Cancers of the Blood
Blood, as we know, carries oxygen to and from the lungs to the other parts of the body. It picks up wastes on its way back to the lungs.
Blood has different components: red blood cells, white blood cells, platelets and plasma. The red blood cells (rbc), platelets and some white blood cells (wbc) called monocytes, belong to the “myeloid” group. All other white blood cells belong to the “lymphoid” group.
The bone marrow is the place where the blood cells are mainly produced. The production of the different types of blood cells is a carefully controlled activity. When cancer affects the bone marrow, it interferes with the process that regulates cell production. White blood cells, of the Lymphoid or Myeloid variety are produced, but they do not mature into fully functioning, normal cells. These abnormal cells grow in numbers and crowd out the normal cells of the blood, and weaken the body’s defence mechanism.
Who is at risk?
Blood cancer or Leukaemia is actually a group of diseases, each of which impede with the normal functioning of blood cells and progressively weaken the system.
Depending on the type of blood cell involved, Leukaemia can be Lymphocytic or Myelogenous. Depending on the pace with which the disease progresses leukaemia is classified as either Acute or Chronic. Thus we have:

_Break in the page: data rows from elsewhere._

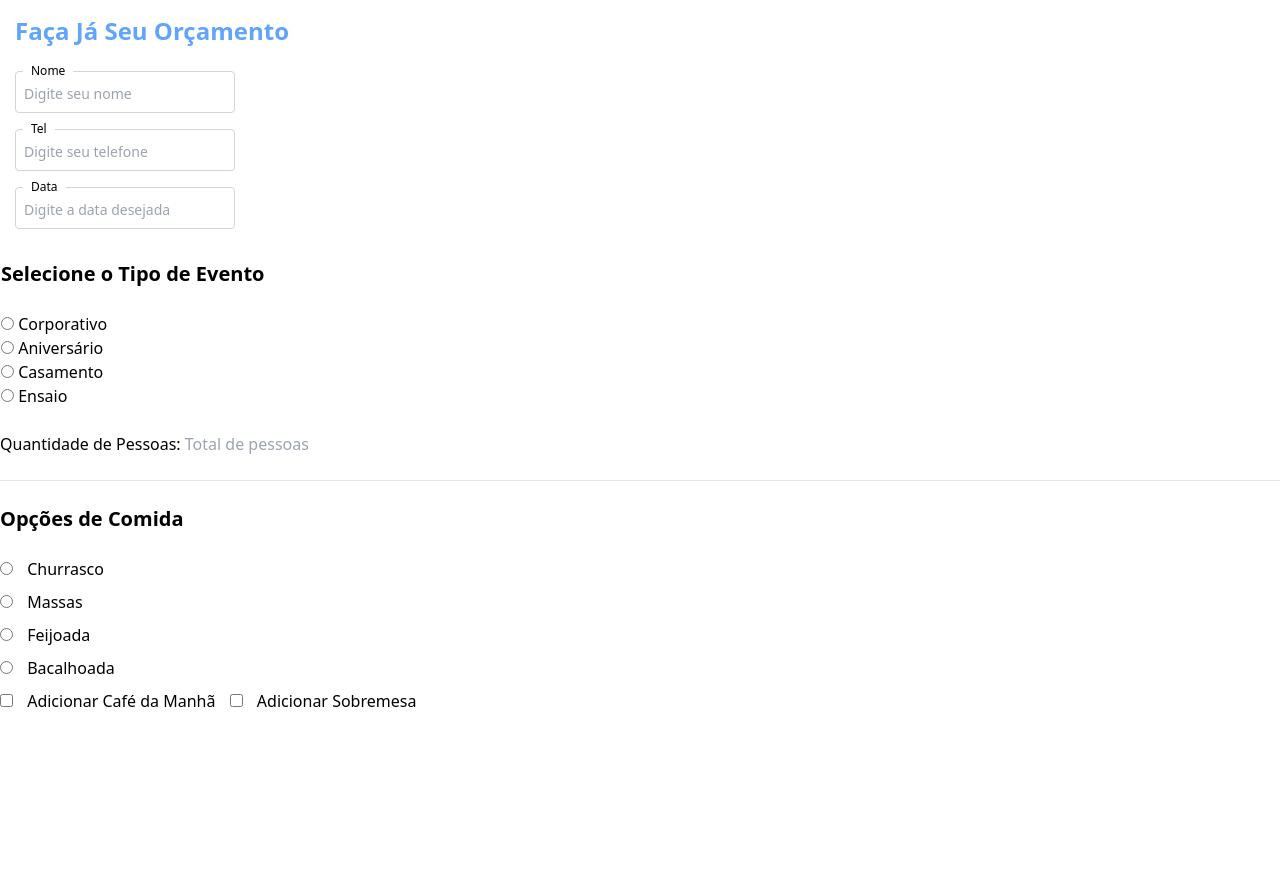
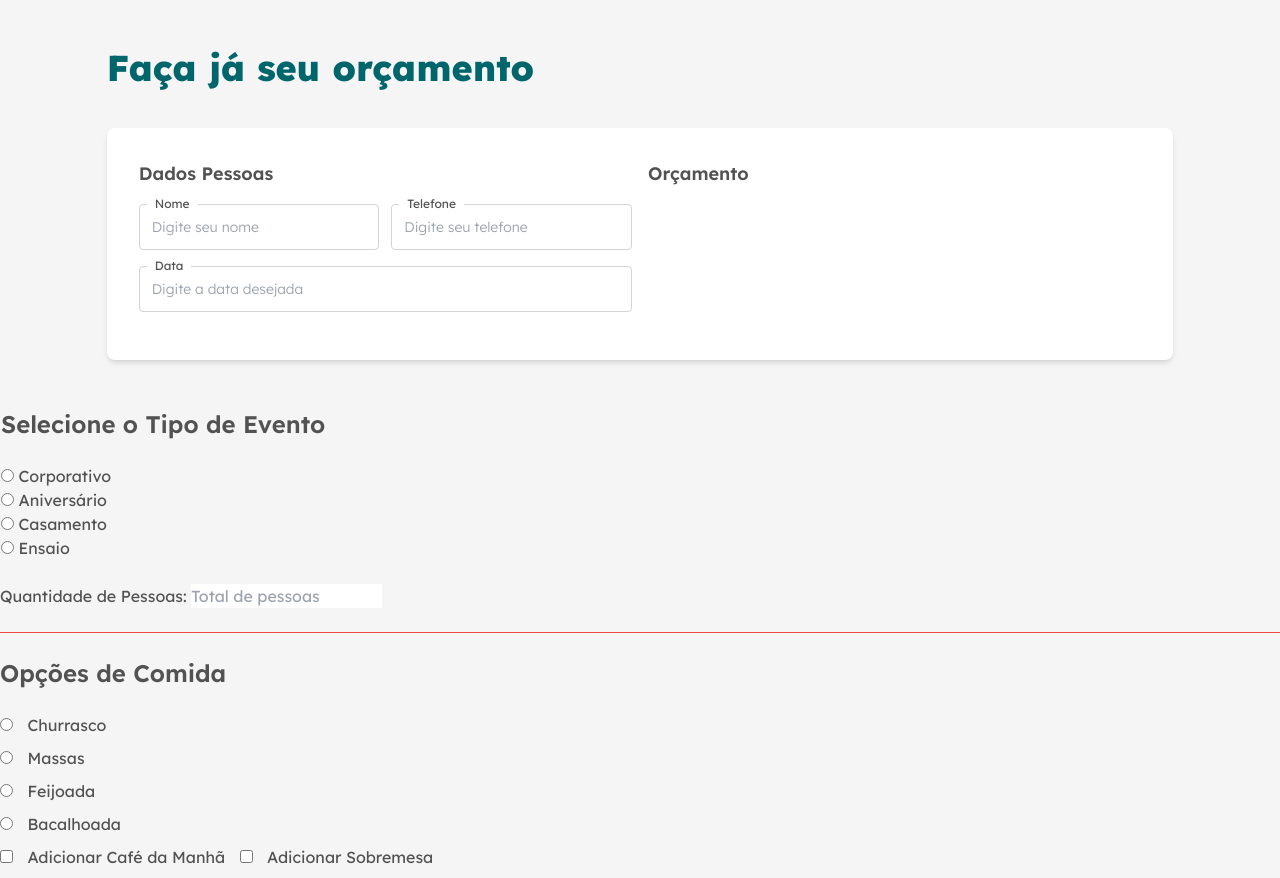
Before and after one commit to douglas-moura/projeto__orcamentoEventos, a website built with webpack: page src/index.html in a window 1280 px wide. Before the commit the page ends 800 px from the top, so only its background shows below. Built offline with nearby package versions, Linux system fonts and the light colour scheme.

Commit message:
style: Estilos CSS básico
- font-family definida para Lexend
- cor primaria definida #00666B
- classe e estilos criados para h1...h6, section, container, título de sessão e título de container

```diff
--- a/src/assets/css/style.css
+++ b/src/assets/css/style.css
@@ -1,20 +1,41 @@
+@import url('https://fonts.googleapis.com/css2?family=Lexend:wght@100..900&display=swap');
+
 @tailwind base;
 @tailwind components;
 @tailwind utilities;
 
 @layer base {
-    h1 {
-        @apply text-2xl font-extrabold;
+    * {
+        @apply font-lexend border-[0px] border-red-500 text-neutral-600
     }
 
-    h2 {
-        @apply text-xl font-semibold;
+    h1 { @apply w-full text-4xl font-extrabold }
+    h2 { @apply w-full text-2xl font-semibold }
+    h3 { @apply w-full text-lg font-semibold }
+    h4 { @apply w-full text-base font-medium }
+    h5 { @apply w-full text-sm font-light }
+    h6 { @apply w-full text-xs font-light }
+
+    main {
+        @apply bg-neutral-100
+    }
+
+    section {
+        @apply w-full flex flex-col py-12
     }
 }
 
 @layer components {
     .titulo-sessao {
-        @apply text-blue-400;
+        @apply text-cor-primaria container mb-4
+    }
+
+    .titulo-container {
+        @apply text-neutral-600 mb-4
+    }
+
+    .container {
+        @apply grid gap-4 w-5/6 mx-auto
     }
 
     .campo-input {
@@ -26,7 +47,15 @@
     }
 
     .campo-input input {
-        @apply border border-neutral-300 p-2 pt-3 text-sm rounded mb-4
+        @apply w-full border font-light border-neutral-300 p-3 pt-3 text-sm rounded mb-4 outline-none
+    }
+
+    .box-orcamento {
+        @apply p-8 rounded-lg bg-white shadow-md
+    }
+
+    .linha-form {
+        @apply grid gap-3
     }
 }
 
--- a/src/index.html
+++ b/src/index.html
@@ -8,22 +8,30 @@
 </head>
 <body>
     <main>
-        <section class="form-section">
-            <h1 class="titulo-sessao">Faça Já Seu Orçamento</h1><br>
+        <section>
+            <h1 class="titulo-sessao">Faça já seu orçamento</h1><br>
+            <div class="container box-orcamento grid-cols-2">
                 <form action="">
+                    <h3 class="titulo-container">Dados Pessoas</h3>
+                    <span class="linha-form grid-cols-2">
                         <span class="campo-input">
                             <label for="nome">Nome</label>
                             <input type="text" id="nome" placeholder="Digite seu nome">
                         </span>
                         <span class="campo-input">
-                    <label for="tel">Tel</label>
+                            <label for="tel">Telefone</label>
                             <input type="int" id="tel" placeholder="Digite seu telefone">
+                        </span>
                     </span>
                     <span class="campo-input">
                         <label for="data">Data</label>
                         <input type="int" id="data" placeholder="Digite a data desejada">
                     </span>
                 </form>
+                <div>
+                    <h3 class="titulo-container">Orçamento</h3>
+                </div>
+            </div>
         </section>
 
         <div>
--- a/tailwind.config.js
+++ b/tailwind.config.js
@@ -4,7 +4,14 @@ module.exports = {
         "./src/**/*.{html,js}"
     ],
     theme: {
-        extend: {},
+        extend: {
+            colors: {
+                'cor-primaria': '#00666B'
+            }
+        },
+        fontFamily: {
+            lexend: ['Lexend', 'Heveltica', 'sans-serif'],
+        }
     },
     plugins: [],
 }
```
Lines whose indentation alone changed are shown as unchanged.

Acute Lymphocytic Leukaemia (ALL): Lymphoid cells are affected. Disease progresses quickly. This is most common among children.
Chronic Lymphocytic Leukaemia (CLL): Lymphoid cells are affected. Disease progresses over a long period. Usually affects adults, more men than women.
Acute Myelogenous Leukaemia (AML): Myeloid cells are affected. Disease progresses quickly. AML occurs in both children and adults.
Chronic Myelogenous Leukaemia (CML): Myeloid cells are affected. Disease progresses over a long period of time. More common among adults.
Specific causes have not been identified for cancers of the blood. Some factors, however, seem to have a relation.
- Exposure to radiation: People exposed to high levels of radiation are at greater risk.
- Exposure to chemicals: Those who come into contact with certain chemicals like benzene put themselves to greater risk.
- Virus attack: Human T-cell Leukaemia Virus (HTLV) is related to blood cancer incidence in some parts of the world.
- Genetic factors: Some chromosomal abnormalities are seen as related to blood cancers.